Ostensibly it's to keep their fingers in as many pies as possible. It's pretty starightforward logic that the more choices you offer the more market segements you cover. In other words if you cast a bigger net chances are you'll catch more fish. The problem with this logic though is that Sony Ericsson just don't seem to have the resources to pull it off well. To continue the net analogy, their big net has holes in it. In basic terms they have been releasing handsets that are, at best behind the curve, and at worst buggy and cumbersome to use.
Symbian: The Dinosaur In The Room
The general consensus, and reflected in our poll, is that Symbian is the weak link. It's a platform most closely associated with Nokia rather than Sony Ericsson, but more than that, it's a platform that is more associated with how smartphones were three or four years ago. That image means that right from the get go many have a certain perception of a Symbian smartphone. Add in shortcomings like the lack of any significant app store or the rather clunky unappealing UI and it's not exactly a recipe for success.
Windows Mobile: The Also Ran (And Might Again)
Windows Mobile took a bit of a hit in our poll too, with 37% of respondents saying Sony Ericsson should ditch it. That's a long way behind the 51% who gave Symbian the thumbs down, but still a very significant share of the vote. To be fair here Sony Ericsson does look to have called time on Windows Mobile, but that's probably more of a case of them being forced to as it's being retired by Microsoft themselves. Sony Ericsson didn't have much success with their Windows Mobile products, but then in an age where smartphones are increasingly being bought by image and ease of use centric consumers rather than business users where they ever really in the running?
Android: The Way Forward

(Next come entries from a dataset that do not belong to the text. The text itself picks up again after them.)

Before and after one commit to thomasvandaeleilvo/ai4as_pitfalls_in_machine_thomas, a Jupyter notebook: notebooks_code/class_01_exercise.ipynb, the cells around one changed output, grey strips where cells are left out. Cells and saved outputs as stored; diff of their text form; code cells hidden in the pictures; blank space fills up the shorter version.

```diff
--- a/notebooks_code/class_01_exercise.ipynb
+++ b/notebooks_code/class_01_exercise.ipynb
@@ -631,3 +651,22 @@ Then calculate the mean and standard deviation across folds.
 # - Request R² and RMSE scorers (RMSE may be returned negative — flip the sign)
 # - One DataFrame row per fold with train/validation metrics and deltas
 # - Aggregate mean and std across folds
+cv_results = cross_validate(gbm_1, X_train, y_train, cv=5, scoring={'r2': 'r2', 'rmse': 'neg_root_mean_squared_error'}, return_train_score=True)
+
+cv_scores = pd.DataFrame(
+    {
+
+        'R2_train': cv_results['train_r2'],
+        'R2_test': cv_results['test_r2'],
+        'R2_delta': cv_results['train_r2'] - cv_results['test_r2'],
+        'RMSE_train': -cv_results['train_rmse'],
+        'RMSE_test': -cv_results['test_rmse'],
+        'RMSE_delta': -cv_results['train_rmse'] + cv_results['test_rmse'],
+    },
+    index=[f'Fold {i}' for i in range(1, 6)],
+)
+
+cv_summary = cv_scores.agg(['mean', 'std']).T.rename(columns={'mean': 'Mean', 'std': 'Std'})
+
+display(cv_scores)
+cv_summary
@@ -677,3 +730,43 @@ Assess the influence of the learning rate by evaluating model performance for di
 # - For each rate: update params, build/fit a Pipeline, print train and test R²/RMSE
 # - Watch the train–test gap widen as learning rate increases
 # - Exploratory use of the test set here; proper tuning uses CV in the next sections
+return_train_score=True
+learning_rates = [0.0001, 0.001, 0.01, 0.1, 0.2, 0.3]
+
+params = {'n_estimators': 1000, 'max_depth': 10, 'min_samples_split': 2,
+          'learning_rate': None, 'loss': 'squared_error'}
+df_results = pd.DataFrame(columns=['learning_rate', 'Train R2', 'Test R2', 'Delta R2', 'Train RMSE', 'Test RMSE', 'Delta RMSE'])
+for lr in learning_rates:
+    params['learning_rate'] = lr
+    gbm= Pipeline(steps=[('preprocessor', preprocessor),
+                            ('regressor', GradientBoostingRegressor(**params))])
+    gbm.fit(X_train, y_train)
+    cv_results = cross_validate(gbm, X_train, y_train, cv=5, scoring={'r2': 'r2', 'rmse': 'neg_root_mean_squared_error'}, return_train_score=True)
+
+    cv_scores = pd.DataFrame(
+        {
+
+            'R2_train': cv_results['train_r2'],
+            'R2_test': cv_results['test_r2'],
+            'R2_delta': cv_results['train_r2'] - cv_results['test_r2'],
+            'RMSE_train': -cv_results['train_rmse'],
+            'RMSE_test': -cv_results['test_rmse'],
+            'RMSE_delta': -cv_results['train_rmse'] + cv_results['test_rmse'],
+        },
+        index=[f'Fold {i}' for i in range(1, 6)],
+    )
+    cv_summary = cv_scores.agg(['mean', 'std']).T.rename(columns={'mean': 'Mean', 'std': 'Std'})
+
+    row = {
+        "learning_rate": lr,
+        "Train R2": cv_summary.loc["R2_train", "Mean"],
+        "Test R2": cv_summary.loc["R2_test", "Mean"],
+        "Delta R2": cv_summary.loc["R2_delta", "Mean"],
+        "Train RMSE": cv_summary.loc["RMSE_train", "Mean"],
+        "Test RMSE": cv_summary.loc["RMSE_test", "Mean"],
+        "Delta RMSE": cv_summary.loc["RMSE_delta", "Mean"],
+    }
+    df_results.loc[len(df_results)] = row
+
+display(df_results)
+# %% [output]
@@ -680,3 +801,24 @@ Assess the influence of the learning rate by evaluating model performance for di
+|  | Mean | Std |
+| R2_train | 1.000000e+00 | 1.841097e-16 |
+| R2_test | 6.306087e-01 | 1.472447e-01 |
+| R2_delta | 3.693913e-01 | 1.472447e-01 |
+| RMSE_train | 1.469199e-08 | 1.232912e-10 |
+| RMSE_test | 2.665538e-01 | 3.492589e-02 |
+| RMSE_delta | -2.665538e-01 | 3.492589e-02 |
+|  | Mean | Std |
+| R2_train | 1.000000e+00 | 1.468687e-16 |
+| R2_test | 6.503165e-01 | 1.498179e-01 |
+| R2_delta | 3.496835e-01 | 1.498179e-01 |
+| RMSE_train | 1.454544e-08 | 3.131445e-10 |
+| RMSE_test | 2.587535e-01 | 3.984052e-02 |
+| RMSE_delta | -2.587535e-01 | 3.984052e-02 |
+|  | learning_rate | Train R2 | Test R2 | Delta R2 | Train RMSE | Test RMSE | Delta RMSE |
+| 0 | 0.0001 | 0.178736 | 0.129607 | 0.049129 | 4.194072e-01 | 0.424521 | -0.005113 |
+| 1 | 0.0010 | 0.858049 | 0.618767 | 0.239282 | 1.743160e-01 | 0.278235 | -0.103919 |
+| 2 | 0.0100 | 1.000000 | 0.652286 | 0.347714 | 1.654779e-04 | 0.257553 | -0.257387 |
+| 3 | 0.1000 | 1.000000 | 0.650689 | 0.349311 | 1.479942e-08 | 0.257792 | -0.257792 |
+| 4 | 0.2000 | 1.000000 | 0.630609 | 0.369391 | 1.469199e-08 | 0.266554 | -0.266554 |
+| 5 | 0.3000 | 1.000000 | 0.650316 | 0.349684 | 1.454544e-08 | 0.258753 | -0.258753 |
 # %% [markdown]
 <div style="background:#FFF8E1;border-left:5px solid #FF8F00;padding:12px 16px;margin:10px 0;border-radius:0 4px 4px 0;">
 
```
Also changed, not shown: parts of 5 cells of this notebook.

Then we come to Android, which just 12% of respondents say Sony Ericsson should ditch. Looking at it another way that's a support level of 88%. Yet Sony Ericsson has placed itself firmly behind the curve on Android releasing a plethora of products running Android 1.6 with an upgrade to 2.1 on the cards. Android 2.2 is already out and 3.0 is just around the corner. Why the delay? Most likely the insistence upon using their own custom UI e.g. Timescape and Mediascape. That's not to say those things don't add value to the proposition, but the benefits are surely outweighed if it means that Sony Ericsson's customers are left behind in terms of core functionality that the latest Android iterations would bring?
So where does all of this leave us? The aspect that is most striking is the level of support for Android and consequently the lack of support for Symbian. It seems fairly obvious to the casual observer that Sony Ericsson should call it a day on what is a rather tired old platform that even Nokia are floundering a bit with these days. Instead Sony Ericsson could divert those resources into Android and push itself to the fore of what has proven to be a platform capable of reviving flagging fortunes e.g. Motorola as well as establishing a solid mind share amongst consumers e.g. HTC. With Windows Phone 7 about to launch and Sony Ericsson looking to support that too it seems more sensible for a relatively small manufacturer to support the perennialy popular Android platform, whilst also hedging a bet on the new kid that is Windows Phone 7. Symbian has neither of those qualities at the moment and looks to be doing little more than gobbling up resource better spent elsewhere.
In short, out with the old and in with the new.